“I had only been on the job for two months when CVS bought the local pharmacy and announced they were closing it,” Linda Baxley explained at the Light The Fire Workshop in Nappanee, IN last week. She was talking about the efforts of the town of Middlebury, IN (population 2,956) to keep a key retailer in town in 2003.
“Most people wouldn’t think much of driving 12 miles to Goshen to the closest pharmacy, but for our Amish citizens that 12 mile ride in a buggy is a half day trip. We knew that for their sake and the betterment of the town that we had to try to keep that pharmacy open. They only gave us two weeks notice of closure, so we had to move fast.”
Baxley marshaled the resources of the entire town; got petitions signed and even lobbied CVS headquarters in Rhode Island. She also got the local media to report the story, which resulted in an AP story going out across the nation with a David (Middlebury/Amish) vs. Goliath (CVS) theme. It didn’t take CVS long to dispatch a vice president to the town to study the situation.

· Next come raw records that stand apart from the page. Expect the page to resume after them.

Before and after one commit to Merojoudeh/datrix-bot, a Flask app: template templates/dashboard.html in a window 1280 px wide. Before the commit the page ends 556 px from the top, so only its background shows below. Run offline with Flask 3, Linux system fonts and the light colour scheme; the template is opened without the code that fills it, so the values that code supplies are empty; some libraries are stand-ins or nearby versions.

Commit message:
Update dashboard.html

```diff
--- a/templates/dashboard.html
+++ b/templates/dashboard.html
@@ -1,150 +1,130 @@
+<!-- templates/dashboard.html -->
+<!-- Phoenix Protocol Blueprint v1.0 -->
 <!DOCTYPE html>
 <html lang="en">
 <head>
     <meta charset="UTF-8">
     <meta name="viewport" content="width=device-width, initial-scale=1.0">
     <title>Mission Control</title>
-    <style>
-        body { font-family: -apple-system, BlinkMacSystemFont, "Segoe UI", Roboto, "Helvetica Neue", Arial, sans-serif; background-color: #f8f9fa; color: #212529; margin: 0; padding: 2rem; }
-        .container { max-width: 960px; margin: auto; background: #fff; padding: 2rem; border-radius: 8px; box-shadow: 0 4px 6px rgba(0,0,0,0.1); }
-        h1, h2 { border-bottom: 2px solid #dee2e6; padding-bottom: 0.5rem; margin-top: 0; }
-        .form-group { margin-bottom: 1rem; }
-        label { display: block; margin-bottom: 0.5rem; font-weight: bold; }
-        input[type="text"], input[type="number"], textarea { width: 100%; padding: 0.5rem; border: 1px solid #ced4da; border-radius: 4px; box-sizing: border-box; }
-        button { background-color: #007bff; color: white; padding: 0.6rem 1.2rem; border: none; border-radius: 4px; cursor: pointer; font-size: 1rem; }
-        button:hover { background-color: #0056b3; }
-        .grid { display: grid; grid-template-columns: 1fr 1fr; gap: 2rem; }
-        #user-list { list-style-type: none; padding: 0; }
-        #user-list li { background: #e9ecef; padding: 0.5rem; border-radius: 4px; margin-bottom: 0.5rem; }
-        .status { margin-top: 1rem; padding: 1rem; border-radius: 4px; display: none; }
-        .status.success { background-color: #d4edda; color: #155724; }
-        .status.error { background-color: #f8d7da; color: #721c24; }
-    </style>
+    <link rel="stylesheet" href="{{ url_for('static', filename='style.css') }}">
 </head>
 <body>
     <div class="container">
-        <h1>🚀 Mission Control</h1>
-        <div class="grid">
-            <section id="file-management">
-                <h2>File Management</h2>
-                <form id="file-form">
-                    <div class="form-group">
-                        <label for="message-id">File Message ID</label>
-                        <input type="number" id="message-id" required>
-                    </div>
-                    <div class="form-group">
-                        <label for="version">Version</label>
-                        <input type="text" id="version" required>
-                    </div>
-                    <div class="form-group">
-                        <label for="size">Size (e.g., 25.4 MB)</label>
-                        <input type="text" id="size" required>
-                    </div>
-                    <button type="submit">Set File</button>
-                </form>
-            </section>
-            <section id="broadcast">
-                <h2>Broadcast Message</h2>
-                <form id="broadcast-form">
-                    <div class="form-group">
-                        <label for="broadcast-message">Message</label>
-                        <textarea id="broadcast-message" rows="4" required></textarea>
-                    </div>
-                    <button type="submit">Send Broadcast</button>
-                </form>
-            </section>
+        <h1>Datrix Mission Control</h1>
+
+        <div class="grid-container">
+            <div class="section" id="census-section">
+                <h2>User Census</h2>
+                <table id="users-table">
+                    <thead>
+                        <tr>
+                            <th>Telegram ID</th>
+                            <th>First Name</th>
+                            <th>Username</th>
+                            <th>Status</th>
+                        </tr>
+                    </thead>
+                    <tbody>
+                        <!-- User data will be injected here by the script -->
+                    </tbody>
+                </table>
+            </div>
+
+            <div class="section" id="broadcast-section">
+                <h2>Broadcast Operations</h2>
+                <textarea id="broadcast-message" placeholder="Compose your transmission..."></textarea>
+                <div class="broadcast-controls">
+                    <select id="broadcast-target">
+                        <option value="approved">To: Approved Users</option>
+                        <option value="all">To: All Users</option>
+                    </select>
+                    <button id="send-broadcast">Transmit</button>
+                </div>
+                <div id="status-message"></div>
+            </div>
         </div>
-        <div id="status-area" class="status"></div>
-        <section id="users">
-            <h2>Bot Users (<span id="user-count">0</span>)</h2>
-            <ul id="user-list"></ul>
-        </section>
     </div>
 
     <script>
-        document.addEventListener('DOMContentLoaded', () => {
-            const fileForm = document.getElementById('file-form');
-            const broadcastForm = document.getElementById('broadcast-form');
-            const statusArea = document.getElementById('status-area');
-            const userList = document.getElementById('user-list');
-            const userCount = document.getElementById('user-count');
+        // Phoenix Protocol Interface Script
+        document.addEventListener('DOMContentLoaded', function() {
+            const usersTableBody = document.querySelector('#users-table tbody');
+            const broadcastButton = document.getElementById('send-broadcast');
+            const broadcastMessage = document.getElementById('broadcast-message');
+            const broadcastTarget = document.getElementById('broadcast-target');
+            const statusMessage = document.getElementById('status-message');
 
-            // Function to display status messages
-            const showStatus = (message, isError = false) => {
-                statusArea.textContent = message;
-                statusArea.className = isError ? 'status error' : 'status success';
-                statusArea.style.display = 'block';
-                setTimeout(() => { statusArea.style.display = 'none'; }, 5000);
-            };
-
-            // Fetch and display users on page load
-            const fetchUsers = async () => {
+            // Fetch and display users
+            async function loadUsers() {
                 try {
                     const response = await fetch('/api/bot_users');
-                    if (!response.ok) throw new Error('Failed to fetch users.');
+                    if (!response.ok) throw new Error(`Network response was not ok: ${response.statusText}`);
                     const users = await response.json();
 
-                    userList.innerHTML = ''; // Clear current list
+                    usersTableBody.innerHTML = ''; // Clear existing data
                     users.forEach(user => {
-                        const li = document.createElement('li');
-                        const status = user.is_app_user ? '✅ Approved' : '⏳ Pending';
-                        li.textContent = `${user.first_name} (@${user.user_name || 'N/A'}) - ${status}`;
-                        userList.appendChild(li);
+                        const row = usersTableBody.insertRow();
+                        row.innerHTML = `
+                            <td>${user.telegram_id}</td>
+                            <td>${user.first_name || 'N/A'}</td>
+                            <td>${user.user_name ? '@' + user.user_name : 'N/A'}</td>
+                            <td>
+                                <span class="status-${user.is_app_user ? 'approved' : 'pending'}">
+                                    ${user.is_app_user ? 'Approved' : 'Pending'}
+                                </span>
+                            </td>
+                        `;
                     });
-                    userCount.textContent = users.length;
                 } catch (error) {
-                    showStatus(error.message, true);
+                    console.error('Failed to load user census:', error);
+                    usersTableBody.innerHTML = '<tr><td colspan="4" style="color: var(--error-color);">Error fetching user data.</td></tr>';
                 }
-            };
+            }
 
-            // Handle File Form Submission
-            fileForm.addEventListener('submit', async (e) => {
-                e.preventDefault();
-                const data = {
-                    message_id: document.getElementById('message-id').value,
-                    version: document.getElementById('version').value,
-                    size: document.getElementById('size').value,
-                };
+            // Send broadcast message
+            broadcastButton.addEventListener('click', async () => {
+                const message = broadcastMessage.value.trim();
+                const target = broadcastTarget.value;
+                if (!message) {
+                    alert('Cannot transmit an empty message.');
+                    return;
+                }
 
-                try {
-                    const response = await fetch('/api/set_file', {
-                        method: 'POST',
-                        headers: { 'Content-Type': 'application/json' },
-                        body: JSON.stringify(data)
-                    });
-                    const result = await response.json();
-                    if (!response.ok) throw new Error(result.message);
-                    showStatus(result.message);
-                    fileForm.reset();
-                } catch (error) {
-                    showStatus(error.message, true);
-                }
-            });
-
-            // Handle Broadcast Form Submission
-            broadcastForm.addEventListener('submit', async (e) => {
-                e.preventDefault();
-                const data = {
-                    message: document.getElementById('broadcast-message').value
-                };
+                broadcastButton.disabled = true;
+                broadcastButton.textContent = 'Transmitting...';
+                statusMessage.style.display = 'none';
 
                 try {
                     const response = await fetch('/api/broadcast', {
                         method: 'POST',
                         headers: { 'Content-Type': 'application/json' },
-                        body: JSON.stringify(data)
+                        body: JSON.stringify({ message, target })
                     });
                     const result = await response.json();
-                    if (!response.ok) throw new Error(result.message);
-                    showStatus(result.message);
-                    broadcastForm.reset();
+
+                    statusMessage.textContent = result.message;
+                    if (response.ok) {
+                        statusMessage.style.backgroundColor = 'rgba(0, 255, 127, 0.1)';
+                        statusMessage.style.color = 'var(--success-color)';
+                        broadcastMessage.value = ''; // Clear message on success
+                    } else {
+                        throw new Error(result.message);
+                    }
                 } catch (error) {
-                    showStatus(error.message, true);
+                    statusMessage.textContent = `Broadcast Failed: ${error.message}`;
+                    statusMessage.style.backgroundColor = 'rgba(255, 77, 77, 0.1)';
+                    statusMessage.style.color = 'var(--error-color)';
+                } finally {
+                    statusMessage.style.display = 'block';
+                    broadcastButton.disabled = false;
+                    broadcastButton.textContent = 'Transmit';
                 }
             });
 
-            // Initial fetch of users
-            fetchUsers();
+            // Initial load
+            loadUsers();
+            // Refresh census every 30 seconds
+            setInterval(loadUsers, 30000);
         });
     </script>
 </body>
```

Despite being located in what CVS deemed a “doll store” sized building, the company announced plans to keep the store open. Recently the company announced plans to build a new store with a drive-up window in Middlebury. Linda didn’t explain if the drive-up was for cars or buggies, but either way it is another win for a small town.

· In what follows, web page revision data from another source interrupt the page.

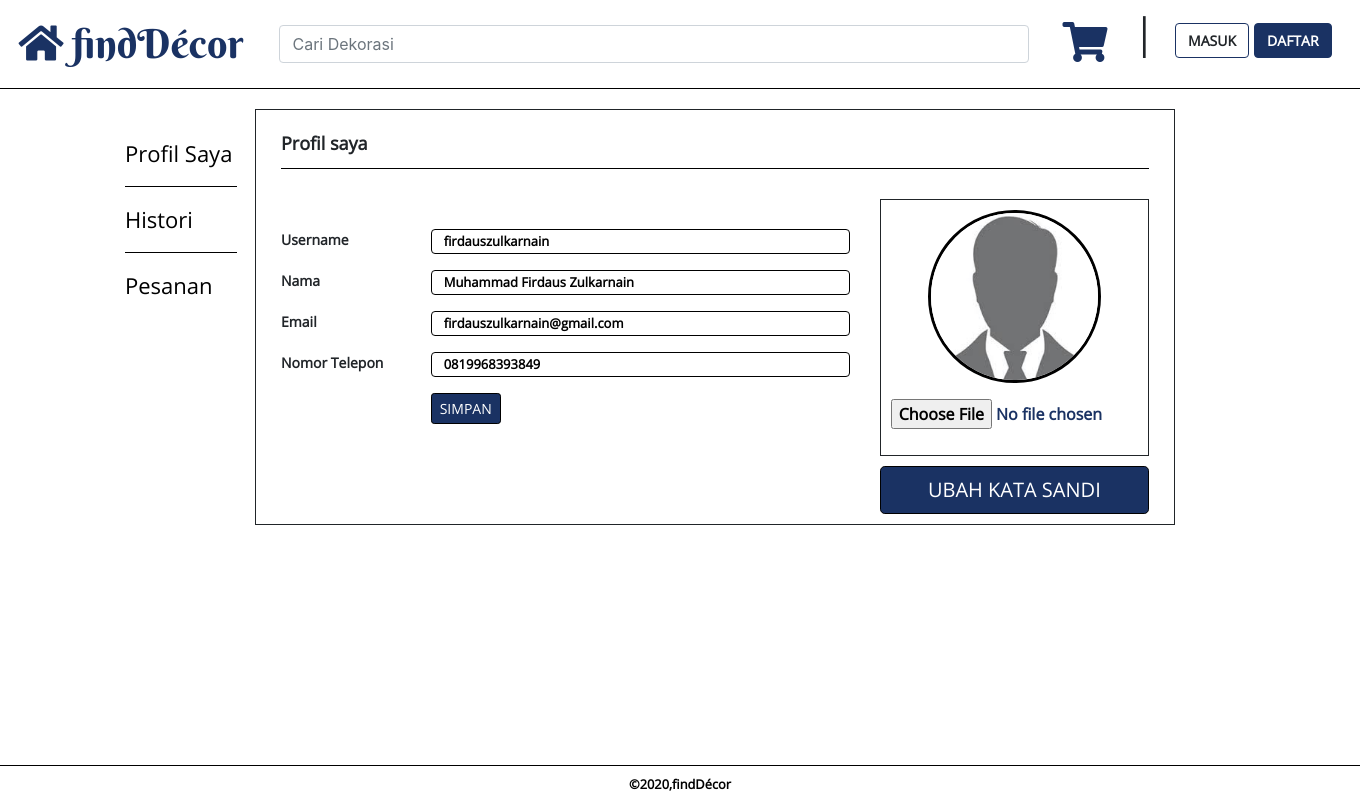
After one commit to winaartha/findDecor, a PHP site: page /profil.php in a window 1360 px wide. The commit adds this page. Run offline with PHP 8.4, Linux system fonts and the light colour scheme.

Commit message:
Menambahkan file profile

```diff
--- a/finddecor/css/style.css
+++ b/finddecor/css/style.css
@@ -114,6 +114,110 @@
 
 hr {
     border-color: black;
+}
+
+/* MENU SAMPING */
+.menu a {
+    font-family: 'OpenSans';
+    font-size: 22px;
+    color: black;
+}
+
+.menu hr {
+    width: 70%;
+    margin-left: 0px;
+}
+
+
+/* Profil */
+.kotak {
+    background-color: white;
+    border-style: solid;
+    border-width: 1px;
+    margin-top: 20px;
+    width: 100%;
+    padding: 10px;
+    margin-left: -60px;
+}
+
+.kotak hr {
+    margin-bottom: 10px;
+    margin-top: -5px;
+}
+
+.kotak .isi {
+    margin-top: 50px;
+}
+
+.kotak p {
+    font-family: 'OpenSans';
+    font-size: 18px;
+    margin-top: 10px;
+    font-weight: 800;
+}
+
+.kotak .isi p {
+    font-family: 'OpenSans';
+    font-size: 14px;
+    font-weight: 600;
+    margin-top: 20px;
+}
+
+.kotak .form-control {
+    max-height: 25px !important;
+    border-style: solid;
+    border-color: black;
+    font-family: 'OpenSans';
+    font-weight: 600;
+    font-size: 13px;
+    color: black;
+}
+
+.kotakfoto {
+    background-color: white;
+    border-style: solid;
+    border-width: 1px;
+    margin-top: 20px;
+    width: 100%;
+    padding: 10px;
+    text-align: center;
+    margin-bottom: 10px;
+    align-content: center;
+}
+
+.kotakfoto img {
+    border-width: 3px;
+    border-style: solid;
+    border-color: black;
+}
+
+.tombol {
+    border-style: solid;
+    border-color: black;
+    border-width: 1px;
+    background-color: #1A3263;
+    color: white;
+    text-transform: uppercase;
+    font-family: 'OpenSans';
+}
+
+.file {
+    color: #1A3263;
+    font-weight: 600;
+    font-family: 'OpenSans';
+}
+
+.footer1 {
+    border-top: black;
+    border-top-style: solid;
+    border-top-width: 1px;
+    padding: 5px;
+}
+
+.footer1 small {
+    font-family: 'OpenSans';
+    color: black;
+    font-weight: 600;
 }
 
 
@@ -234,4 +338,14 @@ hr {
     .shop:hover {
         color: black;
     }
+
+    .profil:hover {
+        color: black;
+    }
+
+    .tombol:hover {
+        color: #1A3263;
+        background-color: white;
+        font-weight: 800;
+    }
 }
--- /dev/null
+++ b/finddecor/profil.php
@@ -0,0 +1,88 @@
+<!DOCTYPE html>
+<html lang="en">
+
+<head>
+    <meta charset="UTF-8">
+    <meta name="viewport" content="width=device-width, initial-scale=1.0">
+
+    <?php include "template/headtags.html"; ?>
+
+    <title>My Profil</title>
+</head>
+
+<body>
+    <!-- Navbar -->
+    <?php include "template/header.php"; ?>
+    <!-- NAVBAR END -->
+
+    <!-- CONTENT START -->
+    <div class="container">
+        <div class="row">
+            <div class="col-lg-2 mt-5">
+                <div class="menu">
+                    <a href="#">Profil Saya</a>
+                    <hr>
+                    <a href="#">Histori</a>
+                    <hr>
+                    <a href="#">Pesanan</a>
+                </div>
+            </div>
+            <div class="col-lg-10">
+                <div class="kotak">
+                    <form action="" method="POST">
+                        <div class="container">
+                            <p>Profil saya</p>
+                            <hr>
+                            <div class="row">
+                                <div class="col-lg-2">
+                                    <div class="isi">
+                                        <p>Username</p>
+                                        <p>Nama</p>
+                                        <p>Email</p>
+                                        <p>Nomor Telepon</p>
+                                    </div>
+                                </div>
+                                <div class="col-lg-6">
+                                    <div class="isi">
+                                        <div class="form-group">
+                                            <input type="text" class="form-control" name="username" id="username" value="firdauszulkarnain" autocapitalize="off">
+                                        </div>
+                                        <div class="form-group">
+                                            <input type="text" class="form-control" name="nama" id="nama" autocomplete="off" value="Muhammad Firdaus Zulkarnain">
+                                        </div>
+                                        <div class="form-group">
+                                            <input type="text" class="form-control" name="email" id="email" autocomplete="off" value="firdauszulkarnain@gmail.com">
+                                        </div>
+                                        <div class="form-group">
+                                            <input type="text" class="form-control" name="notelp" id="notelp" autocomplete="off" value="0819968393849">
+                                        </div>
+                                    </div>
+                                    <button type="submit" name="submit" class="btn btn-sm tombol">Simpan</button>
+                                </div>
+                                <div class="col-lg-4">
+                                    <div class="kotakfoto">
+                                        <img src="assets/img/profile/Default.jpg" alt="" class="rounded-circle" width="70%">
+                                        <div class="form-group">
+                                            <input type="file" class="form-control-file mt-3 file">
+                                        </div>
+                                    </div>
+                                    <a href="#" class="btn btn-lg btn-block tombol">Ubah Kata Sandi</a>
+                                </div>
+                            </div>
+                        </div>
+                    </form>
+                </div>
+            </div>
+        </div>
+    </div>
+    <!-- CONTENT END -->
+
+    <!-- FOOTER -->
+    <div class="fixed-bottom text-center footer1">
+        <small>&copy;2020,findDécor</small>
+    </div>
+
+
+</body>
+
+</html>
--- /dev/null
+++ b/finddecor/template/header.php
@@ -0,0 +1,20 @@
+<!-- Navbar -->
+<nav class="navbar navbar-expand-lg navbar-light sticky-top">
+    <a class="navbar-brand" href="#"><i class="fas fa-fw fa-home"></i></a>
+    <a class="navbar-brand title" href="#">findDécor</a>
+    <button class="navbar-toggler" type="button" data-toggle="collapse" data-target="#navbarNavAltMarkup" aria-controls="navbarNavAltMarkup" aria-expanded="false" aria-label="Toggle navigation">
+        <span class="navbar-toggler-icon"></span>
+    </button>
+    <div class="collapse navbar-collapse" id="navbarNavAltMarkup">
+        <div class="navbar-nav">
+            <form class="form-inline">
+                <input class="form-control mr-sm-2" type="search" placeholder="Cari Dekorasi">
+            </form>
+            <a class="navbar-brand" href="#"><i class="fas fa-shopping-cart shop"></i></a>
+            <p class="batas">|</p>
+            <a class="nav-item btn masuk" href="#">Masuk</a>
+            <a class="nav-item btn daftar" href="#">Daftar</a>
+        </div>
+    </div>
+</nav>
+<!-- NAVBAR END -->
--- /dev/null
+++ b/finddecor/template/headtags.html
@@ -0,0 +1,8 @@
+  <!-- Bootstrap CSS -->
+  <link rel="stylesheet" href="css/bootstrap.min.css">
+
+  <!-- My CSS -->
+  <link rel="stylesheet" href="css/style.css">
+
+  <!-- FONT AWESOME -->
+  <link rel="stylesheet" href="assets/fontawesome-free/css/all.min.css">
```
Also changed, not shown: finddecor/index.html (deleted, +0 -214 lines), finddecor/index.php (added, +195 -0 lines), finddecor/assets/img/profile/Default.jpg (added).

Sometimes you’ve got to fight for your town, using whatever resources you can.